Across the data below, in how many lines does the word "width" appear? Give only the number.

** TASK MATERIAL follows **

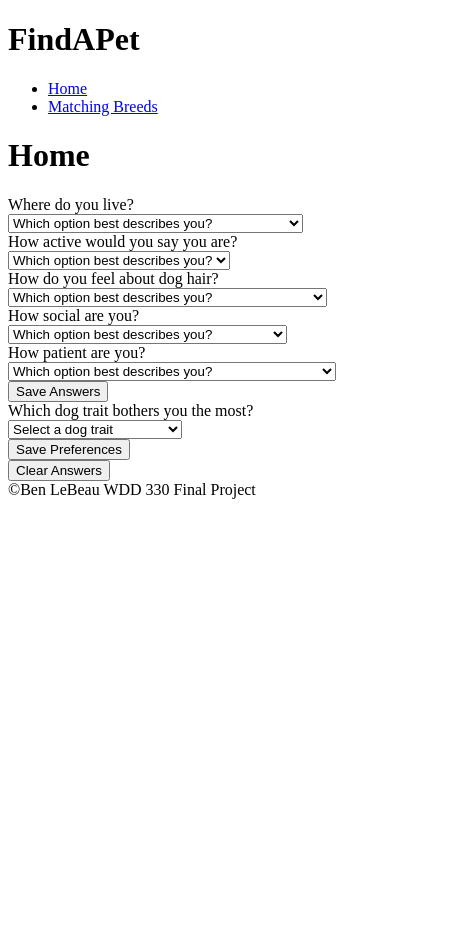
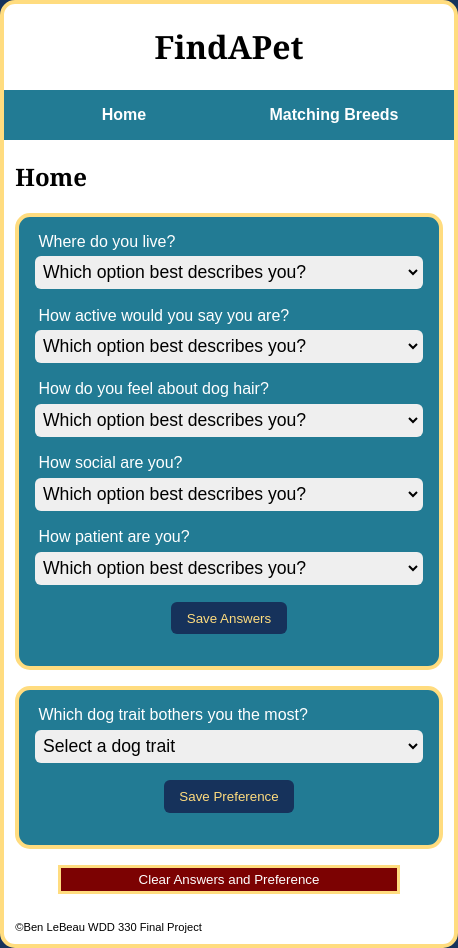
Before and after one commit to benjaminjalebeau/FindAPet, a website built with Vite: page src/index.html in a window 390 px wide. Shown: the whole page, 458 px wide, since content can reach past the window. Before the commit the page ends 844 px from the top, so only its background shows below. Built offline with nearby package versions, Linux system fonts and the light colour scheme.

Commit message:
Mobile simple css

```diff
--- /dev/null
+++ b/src/css/style.css
@@ -0,0 +1,194 @@
+/*
+*****Colors*****
+Main{color: #16325B;}
+Sec {color: #227B94;}
+Ter {color: #78B7D0;}
+Acc {color: #FFDC7F;}
+
+*****Fonts*****
+Headers{font-family: Georgia, serif;}
+Content{font-family: Arial, sans-serif;}
+*/
+body{
+    background-color: #16325B;
+    margin: 0;
+    font-family: Arial, sans-serif;
+}
+
+h1,h2,h3 {
+    font-family: Georgia, serif;
+}
+
+#contentWrapper{
+    margin: auto;
+    width: 450px;
+    border-style: solid;
+    border-width: 4px;
+    border-color: #FFDC7F;
+    border-radius: 15px;
+    background-color: white;
+}
+
+
+/*****Header/Nav*****/
+.logo{
+    text-align: center;
+}
+nav{
+    background-color: #227B94;
+}
+
+nav ul{
+    display: flex;
+    justify-content: space-evenly;
+    list-style-type: none;
+    padding: 1em 0 1em 0;
+}
+
+nav ul li{
+    width: 180px;
+    text-align: center;
+}
+
+nav ul li a{
+    color: white;
+    text-decoration: none;
+    font-weight: bolder;
+  }
+
+nav ul li a:hover{
+    color: #FFDC7F;
+    text-decoration: underline;
+    font-weight: bolder;
+  }
+
+/*****Main Content*****/
+main {
+    margin: auto;
+    width: 95%;
+}
+/*Forms*/
+form{
+    background-color: #227B94;
+    color: white;
+    border-style: solid;
+    border-width: 4px;
+    border-color: #FFDC7F;
+    border-radius: 15px;
+    padding: 1em;
+    margin-bottom: 1em;
+}
+
+form label{
+    margin-left: .2em;
+}
+
+form select{
+    border-radius: 6px;
+    width: 100%;
+    padding: .2em .1em;
+    font-size: 1.1em;
+    margin: .3em 0 1em 0;
+    border: solid 2px transparent;
+}
+
+form select:hover{
+    border: solid 2px #16325B;
+}
+
+.buttonBox{
+    text-align: center;
+    margin-bottom: 1em;
+}
+
+form button{
+    background-color: #16325B;
+    border: solid 2px transparent;;
+    color: #FFDC7F;
+    border-radius: 6px;
+    padding: .5em 1em;
+
+}
+
+form button:hover{
+    background-color: #78B7D0;
+    color: black;
+}
+
+form button:active {
+    border-style: solid;
+    border-width: 2px;
+    border-color: #FFDC7F;
+}
+
+#clearAnswers{
+    width: 80%;
+    color: white;
+    background-color: rgb(124, 2, 2);
+    border-style: solid;
+    border-width: 3px;
+    border-color: #FFDC7F;
+    padding: .3em 0;
+}
+
+#clearAnswers:hover {
+    border-color: red;
+    color: #FFDC7F;
+}
+
+#clearAnswers:active {
+    background-color: #FFDC7F;
+    color: rgb(124, 2, 2);
+}
+
+.formAlert{
+    color: rgb(124, 2, 2);
+    font-weight: bolder;
+    border: solid 2px red;
+    background-color: #FFDC7F;
+    padding: .2em;
+    margin-bottom: 1em;
+    text-align: center;
+}
+
+/*****Footer*****/
+footer{
+    padding: 1em;
+    font-size: .7em;
+}
+
+/*****BreedList Page*****/
+.breedList{
+    list-style-type: none;
+    padding: 0;
+}
+
+.breedList li{
+    width: 90%;
+    padding: 1em;
+    background-color: #227B94;
+    border: solid 3px #FFDC7F;
+    border-radius: 4px;
+    margin-bottom: 10px;
+
+}
+
+.breedList li:hover{
+    border-color: #16325B;
+    background-color: #78B7D0;
+}
+
+.breedList li a {
+    text-align: center;
+    color: #FFDC7F;
+
+}
+
+.breedList li a img{
+    max-width: 100%;
+}
+
+/*****BreedInfo Page*****/
+#breedInfoContainer img{
+    max-width: 100%;
+}
--- a/src/index.html
+++ b/src/index.html
@@ -9,12 +9,20 @@
     <!--script type="module" src="js/api.js"></script-->
   </head>
   <body>
+    <div id="contentWrapper">
+
     <header class="divider" id="headerPartial"></header>
     <nav id="navPartial"></nav>
-    <h1>Home</h1>
-    <div id="submitAnswersMessage"></div>
-    <div id="formBox">
+
+    <main>
+      <h2>Home</h2>
+
+
+
+      <div class="formBox">
+
         <form id="userInfoForm">
+          <div id="submitAnswersMessage" class="formAlert" hidden></div>
 
           <label for="barking">Where do you live?</label><br>
           <select name="barking" id="barkingLevel" form="userInfoForm" required>
@@ -41,7 +49,7 @@
               <option value=''>Which option best describes you?</option>
               <option value="1">I'm allergic</option>
               <option value="2">I own a dozen lint rollers</option>
-            <option value="3">It doesn't bother me as long as I vaccum everyday</option>
+              <option value="3">I'm fine as long as I vaccum everyday</option>
               <option value="4">As long as it doesn't get in my mouth</option>
               <option value="5">I'll endure anything for a puppy</option>
           </select><br>
@@ -63,17 +71,17 @@
               <option value="4">I skip to the last page of every book</option>
               <option value="3">I don't same-day all my deliveries</option>
               <option value="2">I don't mind the DMV or traffic</option>
-            <option value="1">Wandering a desert for 40 years doesn't sound bad.</option>
+              <option value="1">Wandering a desert for 40 years isn't bad.</option>
           </select><br>
+          <div class="buttonBox">
+            <button id="saveAnswers" type="submit">Save Answers</button><br>
+          </div>
+        </form>
 
 
+        <form id="userPreferenceForm">
+          <div id="submitPreferencesMessage" class="formAlert" hidden></div>
 
-
-        <button id="saveAnswers" type="submit">Save Answers</button><br>
-      </form>
-
-      <div id="submitPreferencesMessage"></div>
-      <form id="userPreferenceForm">
           <label for="defaultParam">Which dog trait bothers you the most?</label><br>
           <select id="defaultParam" name="defaultParam" form="userPreferenceForm" required>
             <option value=''>Select a dog trait</option>
@@ -83,13 +91,21 @@
             <option value="trainability">Doesn't listen to you</option>
             <option value="protectiveness">Is Overprotective</option>
           </select><br>
-
-        <button id="savePreference" type="submit">Save Preferences</button><br>
+          <div class="buttonBox">
+            <button id="savePreference" type="submit">Save Preference</button><br>
+          </div>
 
         </form>
-      <button id="clearAnswers">Clear Answers</button>
+        <div class="buttonBox">
+          <button id="clearAnswers">Clear Answers and Preference</button>
         </div>
 
+      </div>
+
+    </main>
+
     <footer id="footerPartial"></footer>
+
+  </div>
   </body>
 </html>
--- a/src/js/ExternalServices.mjs
+++ b/src/js/ExternalServices.mjs
@@ -26,7 +26,7 @@ export default class ExternalServices {
         const pageNumber = String(Object.keys(result.query.pages)[0])
         const pageText = result.query.pages[pageNumber].extract
         const wikiURL = "https://en.wikipedia.org/wiki/" + breedName
-        return pageText.slice(0, 500) + "...   Look at the full page here: " + wikiURL.replace(/ /g,"_")
+        return pageText.slice(0, 800) + "...   <br><br>Look at the full page here: " + wikiURL.replace(/ /g,"_")
       } catch (error) {
         console.log("Sorry, it looks like we can't get you a desription of this breed at this time...");
       }
--- a/src/js/main.js
+++ b/src/js/main.js
@@ -14,6 +14,7 @@ document.querySelector("#userInfoForm").addEventListener("submit", (e) => {
     e.preventDefault();
     //calls User Info Module, to save answers to local storage
     document.querySelector("#submitAnswersMessage").innerHTML = "Answers Saved! Make sure you fill out the Preference Form Below!"
+    document.querySelector("#submitAnswersMessage").removeAttribute('hidden');
     userAnswers.saveData();
 
   });
@@ -23,6 +24,7 @@ document.querySelector("#userPreferenceForm").addEventListener("submit", (e) =>
   e.preventDefault();
   //calls User Info Module, to save answers to local storage
   document.querySelector("#submitPreferencesMessage").innerHTML = "Preference Saved! If both forms were submitted, select the breed list tab!"
+  document.querySelector("#submitPreferencesMessage").removeAttribute('hidden');
   userAnswers.savePreference();
 
 
@@ -33,4 +35,6 @@ document.querySelector("#clearAnswers").addEventListener("click", (e) => {
     localStorage.clear();
     document.querySelector("#submitAnswersMessage").innerHTML = "Answers have been cleared"
     document.querySelector("#submitPreferencesMessage").innerHTML = "Preferences have been cleared"
+    document.querySelector("#submitAnswersMessage").removeAttribute('hidden');
+    document.querySelector("#submitPreferencesMessage").removeAttribute('hidden');
   });
```
Also changed, not shown: src/InfoPage/index.html (+8 -5 lines), src/breedsPage/index.html (+8 -5 lines). Lines whose indentation alone changed are shown as unchanged.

** End of TASK MATERIAL **

ANSWER BOX
12